### Work to complete
Please output the records below in full, exactly as given, but without the images.

### User interface change data
===============

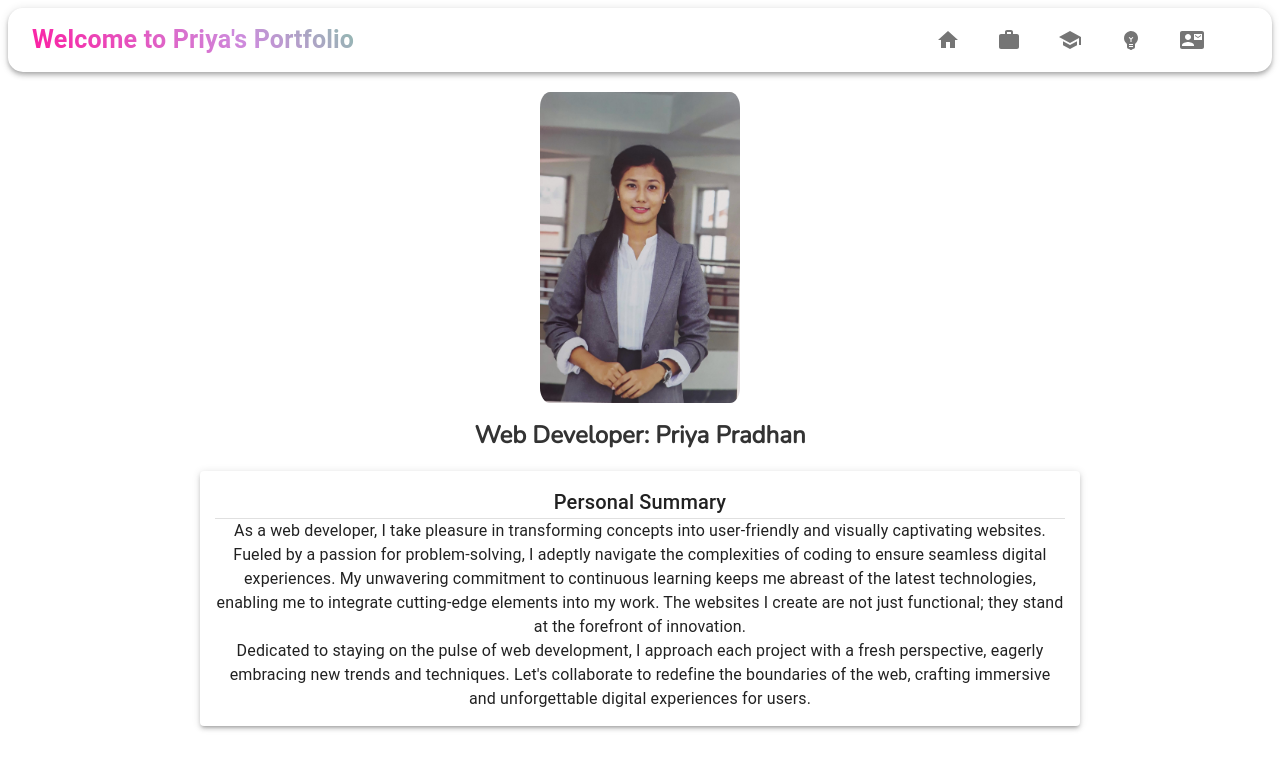
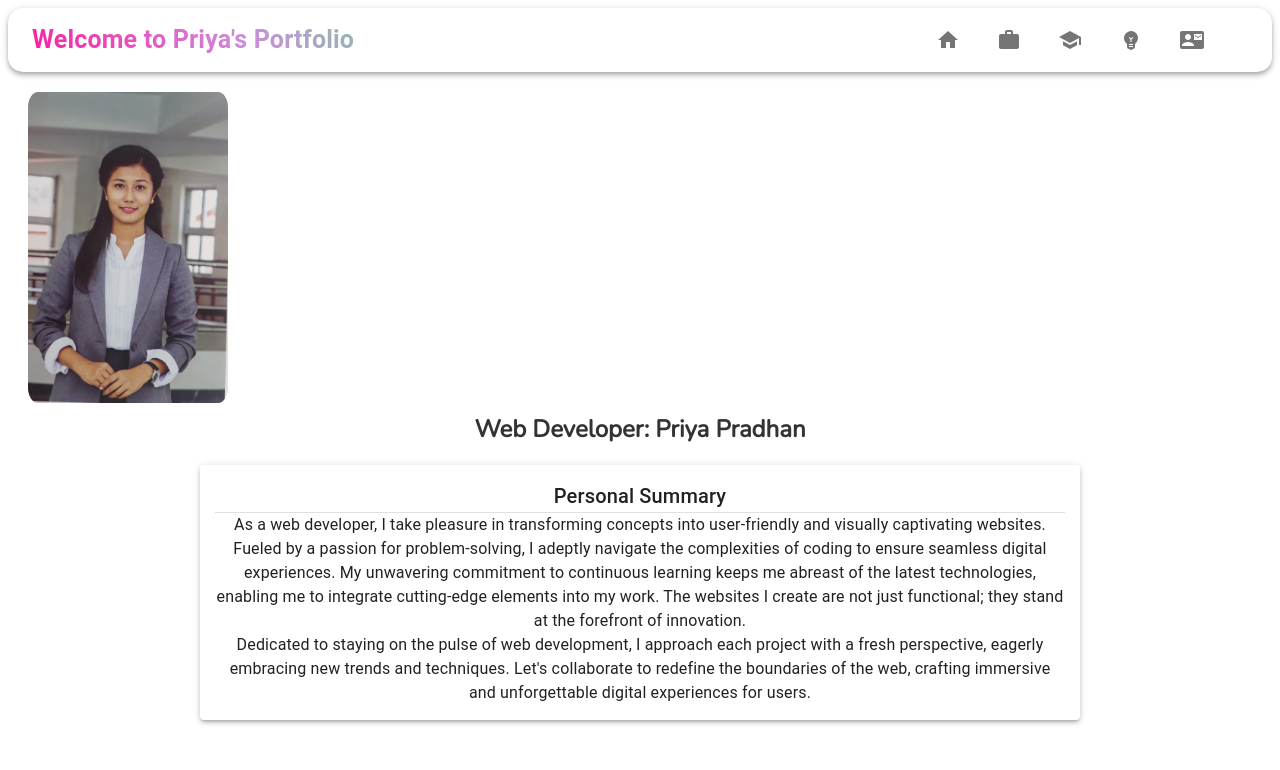
Before and after one commit to Priya-Pdh/my-portfolio, a React (Vite) app in the folder Portfolio/: page / in a window 1280 px wide. Shown: the top 770 px of the page. Built offline with nearby package versions, Linux system fonts and the light colour scheme.

Commit message:
updated the home component with loading spinner similar to project and eduaction file

```diff
--- a/Portfolio/src/Pages/Home/Home.jsx
+++ b/Portfolio/src/Pages/Home/Home.jsx
@@ -1,4 +1,4 @@
-import React, { useState } from 'react';
+import React, { useState, useEffect } from 'react';
 import { Box, Typography, Paper, Divider, CircularProgress } from '@mui/material';
 import { styled } from '@mui/system';
 import myImage from '../../assets/image-priya.jpg';
@@ -36,22 +36,20 @@ const Home = () => {
   const [imageLoaded, setImageLoaded] = useState(false);
   const { personalInfo } = data;
 
-  const handleImageLoad = () => {
-    setImageLoaded(true);
-  };
+  useEffect(() => {
+    const img = new Image();
+    img.onload = () => setImageLoaded(true);
+    img.src = myImage;
+  }, []);
 
   return (
     <HomeContainer>
-      <ProfileImage
-        src={myImage}
-        alt="my Name"
-        onLoad={handleImageLoad}
-      />
       {!imageLoaded && (
         <SpinnerContainer>
           <CircularProgress />
         </SpinnerContainer>
       )}
+      <ProfileImage src={myImage} alt="my Name" style={{ display: imageLoaded ? 'block' : 'none' }} />
       <Title>{personalInfo.title}</Title>
 
       <Box mt={2}>
```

===============

### Worked solution
Before and after one commit to Priya-Pdh/my-portfolio, a React (Vite) app in the folder Portfolio/: page / in a window 1280 px wide. Shown: the top 770 px of the page. Built offline with nearby package versions, Linux system fonts and the light colour scheme.

Commit message:
updated the home component with loading spinner similar to project and eduaction file

```diff
--- a/Portfolio/src/Pages/Home/Home.jsx
+++ b/Portfolio/src/Pages/Home/Home.jsx
@@ -1,4 +1,4 @@
-import React, { useState } from 'react';
+import React, { useState, useEffect } from 'react';
 import { Box, Typography, Paper, Divider, CircularProgress } from '@mui/material';
 import { styled } from '@mui/system';
 import myImage from '../../assets/image-priya.jpg';
@@ -36,22 +36,20 @@ const Home = () => {
   const [imageLoaded, setImageLoaded] = useState(false);
   const { personalInfo } = data;
 
-  const handleImageLoad = () => {
-    setImageLoaded(true);
-  };
+  useEffect(() => {
+    const img = new Image();
+    img.onload = () => setImageLoaded(true);
+    img.src = myImage;
+  }, []);
 
   return (
     <HomeContainer>
-      <ProfileImage
-        src={myImage}
-        alt="my Name"
-        onLoad={handleImageLoad}
-      />
       {!imageLoaded && (
         <SpinnerContainer>
           <CircularProgress />
         </SpinnerContainer>
       )}
+      <ProfileImage src={myImage} alt="my Name" style={{ display: imageLoaded ? 'block' : 'none' }} />
       <Title>{personalInfo.title}</Title>
 
       <Box mt={2}>
```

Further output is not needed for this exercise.